Overall, BB Flashback is a fairly easy to use recording,
editing and playback tool. It doesn’t have the
same broad range of options as Camtasia. For example,
there are no fancy menu generating tools, no clickable-URLs
and rather a limited range of speech bubble styles available
Three video-style control bars are provided as standard
(and, if you are prepared to put in some effort, custom-designed
bars can be imported too).
On the plus side, however, its Flash movie control
bar is embedded into the same SWF file as the main animation
so it is a trivial matter to import a BB Flashback Flash
movie into an HTML page, even when that movie is in a
different subdirectory. So, while it doesn’t have
anything like the same range of features as Camtasia,
it is nonetheless a good value, easy-to-use program for
making Flash format movies. Moreover, BB Flashback costs
$100 less than Camtasia. If this is still beyond your
budget there is also a low-cost version called BB Flashback
Express ($39 or £19). This has all the recording
and playback features of Flashback but lacks the editing
and some export options (see here for the full feature
One of my criticisms of Camtasia was that a single
movie is often made up of several different Flash files
'welded together' with some complicated HTML and XML
files (see my Camtasia review).
This makes it difficult to keep Flash files in a separate
directory from the web page containing them. It also
means that you have to cut and paste Camtasia's HTML
into your web page designer (e.g. Dreamweaver). By
contrast, BB Flashback creates one Flash file per movie
and generates very simple HTML. To load a BB Flashback
movie into Dreamweaver, you just load it direct from
disk. No HTML copying necessary....
|This is the auto-generated BB Flashback
<!-- saved from url=(0013)about:internet -->
<PARAM NAME=movie VALUE="word_test.swf">
<PARAM NAME=quality VALUE=high>
<PARAM NAME=bgcolor VALUE="#FFFFFF">
<EMBED src="word_test.swf" quality=high bgcolor="#FFFFFF"
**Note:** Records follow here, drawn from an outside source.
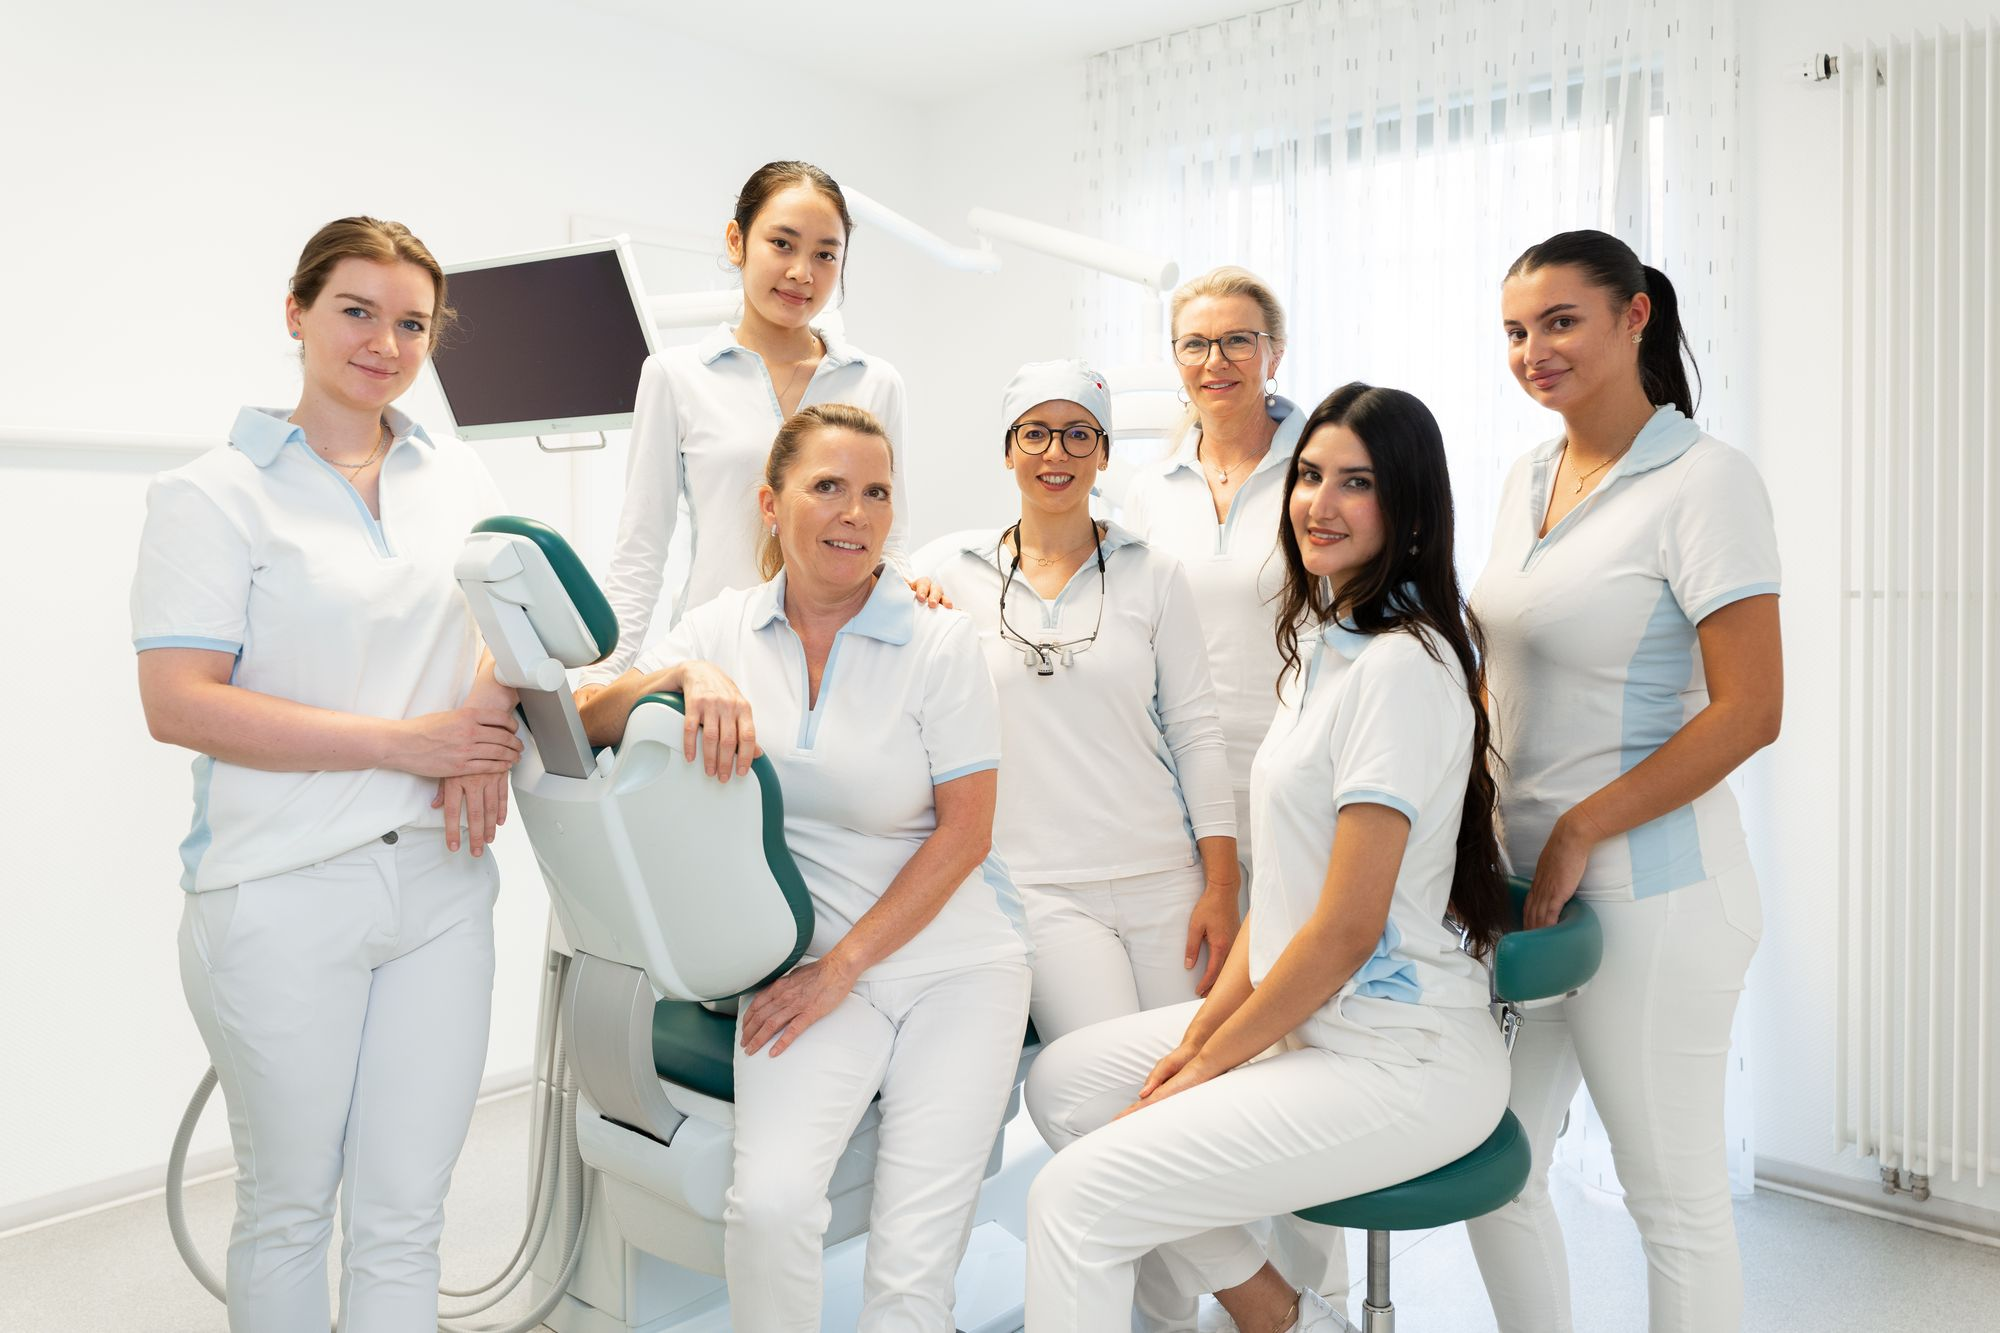
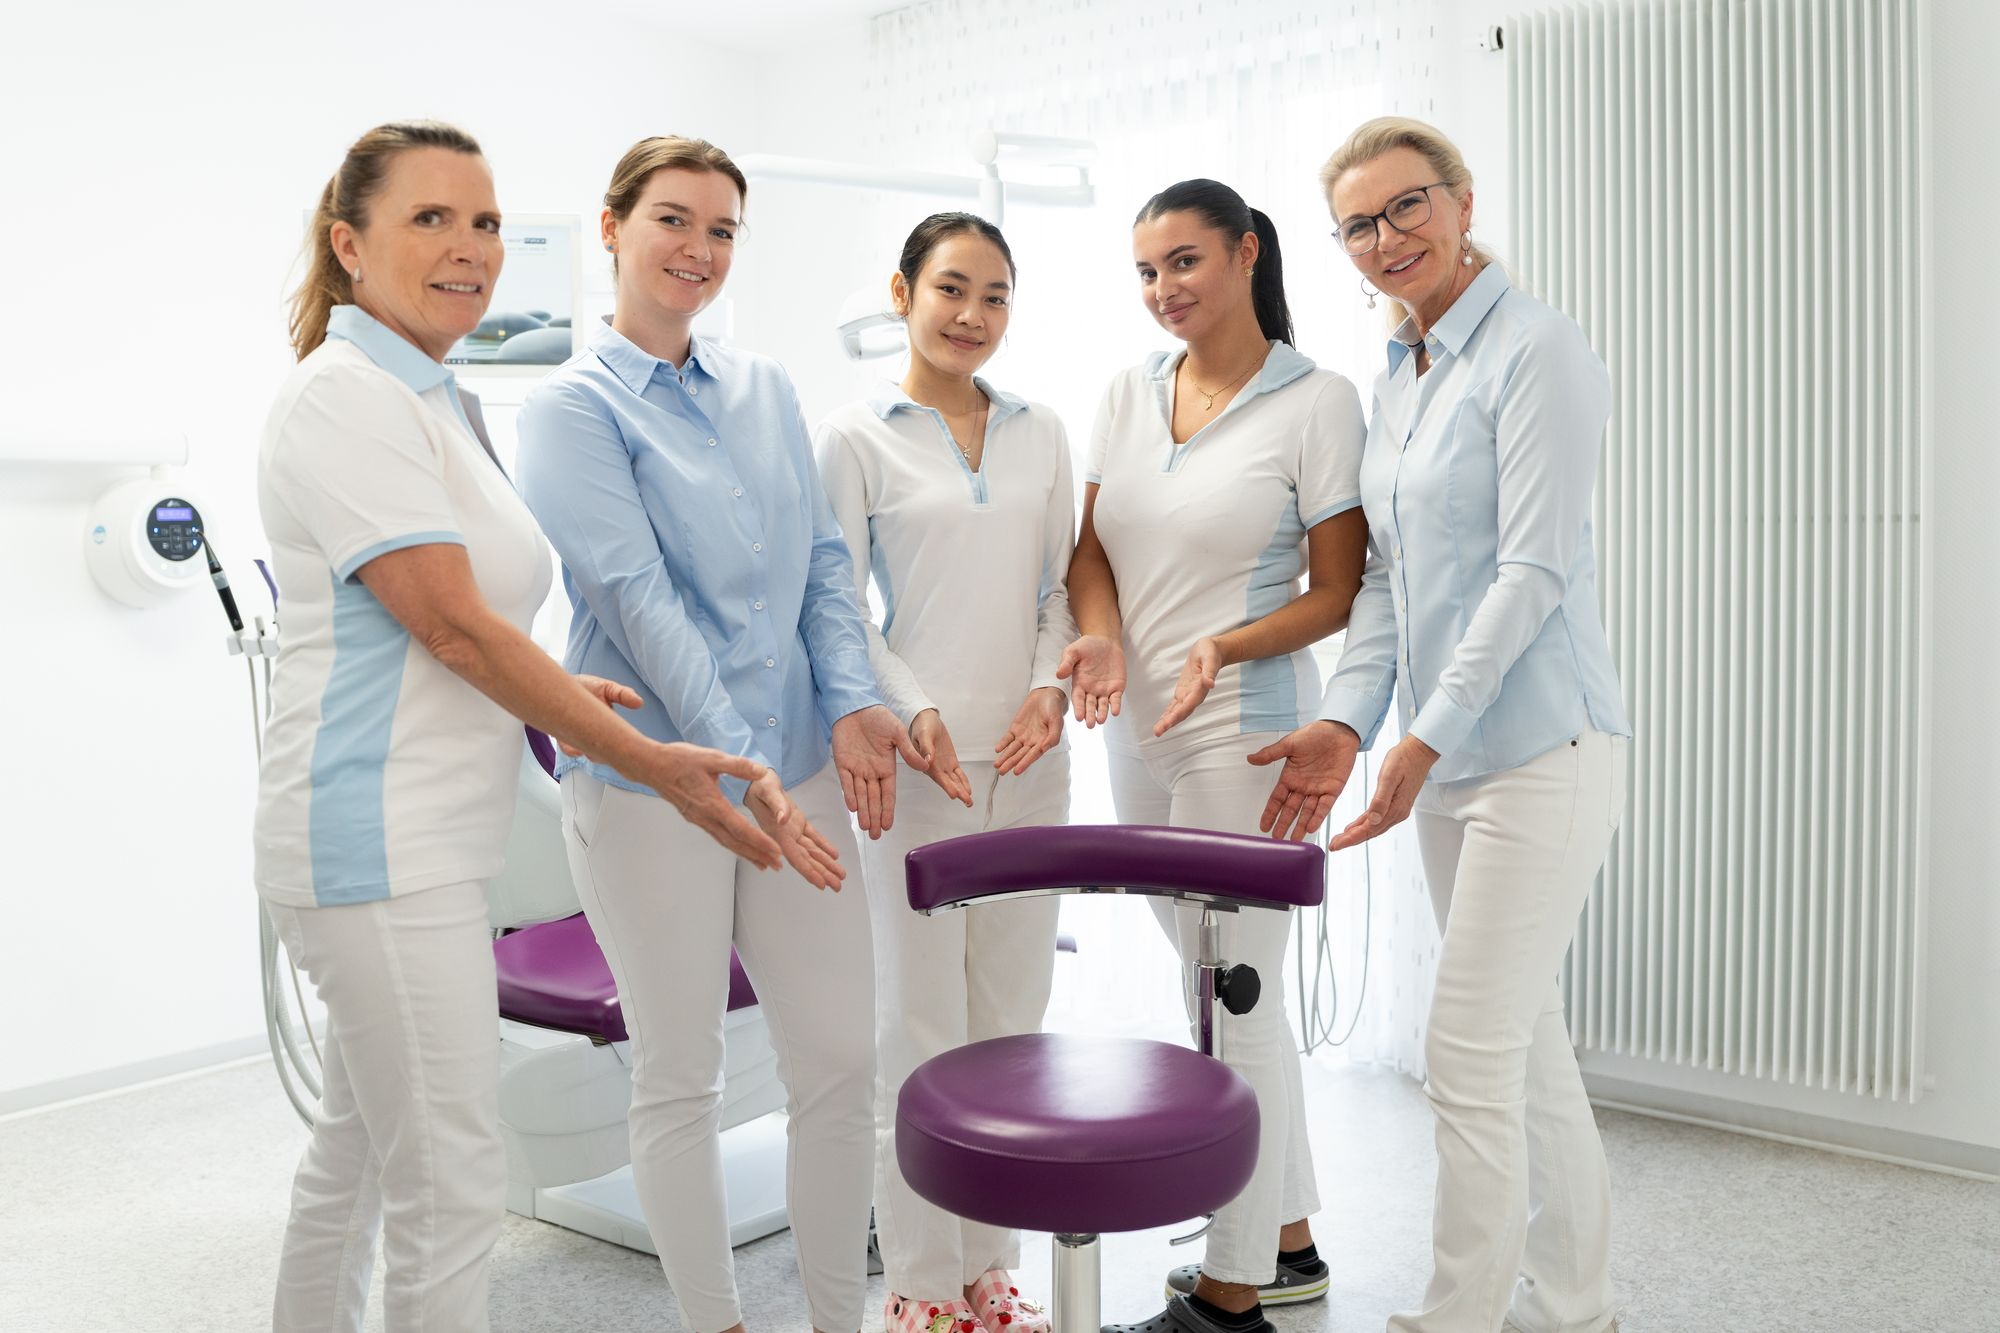
Team: neues Kopfbild, Fotos von Dr. Lisa Blatt und Dr. Alina Günther (Wunsch Awan)
Kopfbild jetzt Nr. 17 (fünf Frauen im Behandlungszimmer) statt Nr. 28, das auf 27 Zoll
zu eng angeschnitten war. Porträts Lisa Blatt und Alina Günther ersetzen die Platzhalter,
Fotos und Zuordnung von Awan. Olga Miller hat weiter den Platzhalter. Doku nachgezogen.

Claude-Session: https://claude.ai/code/session_01N6LENLdCUHbCSPuMQbj8wW

diff --git a/website/team.html b/website/team.html
@@ -47,7 +47,7 @@
 <main id="inhalt">
 <nav class="wrap brotkrumen" aria-label="Brotkrümelnavigation"><a href="index.html">Startseite</a> <span aria-hidden="true">/</span> <span aria-current="page">Team</span></nav>
 <section class="seitenkopf mit-bild">
-  <div class="seitenkopf-bild" data-parallax><picture><source srcset="assets/img/team-kopf.webp" type="image/webp"><img src="assets/img/team-kopf.jpg" alt="Das Team des Zahnzentrums Messerschmidt im Behandlungszimmer" width="2000" height="1333" style="object-position:50% 20%" fetchpriority="high"></picture></div>
+  <div class="seitenkopf-bild" data-parallax><picture><source srcset="assets/img/team-kopf.webp" type="image/webp"><img src="assets/img/team-kopf.jpg" alt="Fünf Frauen aus dem Team des Zahnzentrums Messerschmidt im Behandlungszimmer" width="2000" height="1333" style="object-position:50% 10%" fetchpriority="high"></picture></div>
   <div class="wrap seitenkopf-text">
     <p class="dachzeile dachzeile-hell">Team</p>
     <h1>Modern, kompetent und herzlich.</h1>
@@ -81,7 +81,7 @@
       </div>
     </article>
     <article class="person" id="blatt">
-      <div class="person-bild"><div class="platzhalter-foto"><span>Foto wird<br>nachgereicht</span></div></div>
+      <div class="person-bild"><picture><source srcset="assets/img/team-lisa-blatt.webp" type="image/webp"><img src="assets/img/team-lisa-blatt.jpg" alt="Dr. med. dent. Lisa Blatt" width="720" height="900" loading="lazy" decoding="async"></picture></div>
       <div class="person-text">
         <h3>Dr. med. dent. Lisa Blatt</h3>
         <p class="rolle">Zahnärztin</p>
@@ -91,7 +91,7 @@
       </div>
     </article>
     <article class="person" id="guenther">
-      <div class="person-bild"><div class="platzhalter-foto"><span>Foto wird<br>nachgereicht</span></div></div>
+      <div class="person-bild"><picture><source srcset="assets/img/team-alina-guenther.webp" type="image/webp"><img src="assets/img/team-alina-guenther.jpg" alt="Dr. med. dent. Alina Günther" width="720" height="900" loading="lazy" decoding="async"></picture></div>
       <div class="person-text">
         <h3>Dr. med. dent. Alina Günther</h3>
         <p class="rolle">Zahnärztin</p>

diff --git a/doku/entscheidungen.md b/doku/entscheidungen.md
@@ -28,13 +28,14 @@ Stand 06.10.2026, Awan Tofik mit Claude. Kein eigenes Onboarding für die Haupts
 | start-karriere | 112 | Start, Karriere |
 | start-kontakt | 1 | Kontakt, Anfahrt |
 | praxis-kopf / -gebaeude / -wartebereich / -empfang | 10 / 4 / 52 / 31 | Praxis (Kopf und Wartebereich getauscht am 08.10.2026, Wunsch Awan) |
-| team-kopf / team-sabine / team-duo | 28 / 57 / 105 | Team (team-kopf seit 08.10.2026 in voller Höhe, nach oben ausgerichtet, damit keine Köpfe abgeschnitten werden) |
+| team-kopf / team-sabine / team-duo | 17 / 57 / 105 | Team (team-kopf seit 08.10.2026 Nr. 17 statt Nr. 28, Gruppe mit neun Personen war auf 27 Zoll zu eng angeschnitten) |
+| team-lisa-blatt / team-alina-guenther | nicht aus dem Shooting | Team, Porträts von Awan am 08.10.2026 geschickt (Bildschirmfotos der Porträts von der bisherigen Seite), Zuordnung von Awan bestätigt |
 | kontakt-kopf | 12 | Kontakt (vorher Nr. 2, getauscht am 08.10.2026, Wunsch Awan) |
 | og-bild | 29 | Vorschaubild für Links |
 
 ## Offen / bitte bestätigen
 
-- [ ] **Fotos der Zahnärztinnen:** Olga Miller, Dr. Lisa Blatt und Dr. Alina Günther haben vorerst den Platzhalter „Foto wird nachgereicht“ (Vorgabe Awan).
+- [ ] **Foto Olga Miller:** hat noch den Platzhalter „Foto wird nachgereicht“. Lisa Blatt und Alina Günther haben seit 08.10.2026 Fotos. Olga Miller ist auf den Gruppenfotos Nr. 27 bis 30 die Zahnärztin mit Haube (Angabe Awan), ein Einzelporträt gibt es im Shooting nicht.
 - [ ] **Praxisteam-Raster (Team-Seite):** Portraits Nr. 71, 79, 91, 101 mit „Name wird nachgereicht / Funktion wird nachgereicht“. Falls darunter Zahnärztinnen sind, nach oben zu den Behandlerinnen verschieben.
 - [ ] **Team-Liste:** Die bisherige Seite nennt 14 Mitarbeiterinnen namentlich (Stand unklar). Mit Namen aufnehmen? Dann Liste bestätigen lassen.
 - [ ] **Hanh Geyrhofer** wird auf der alten Seite als Kinderzahnärztin/Endodontie genannt, steht aber nicht mehr bei den Zahnärztinnen. Bewusst weggelassen.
WIDTH=640 HEIGHT=498 TYPE="application/x-shockwave-flash"
Note: we have also reviewed the
program and shall shortly be reviewing Captivate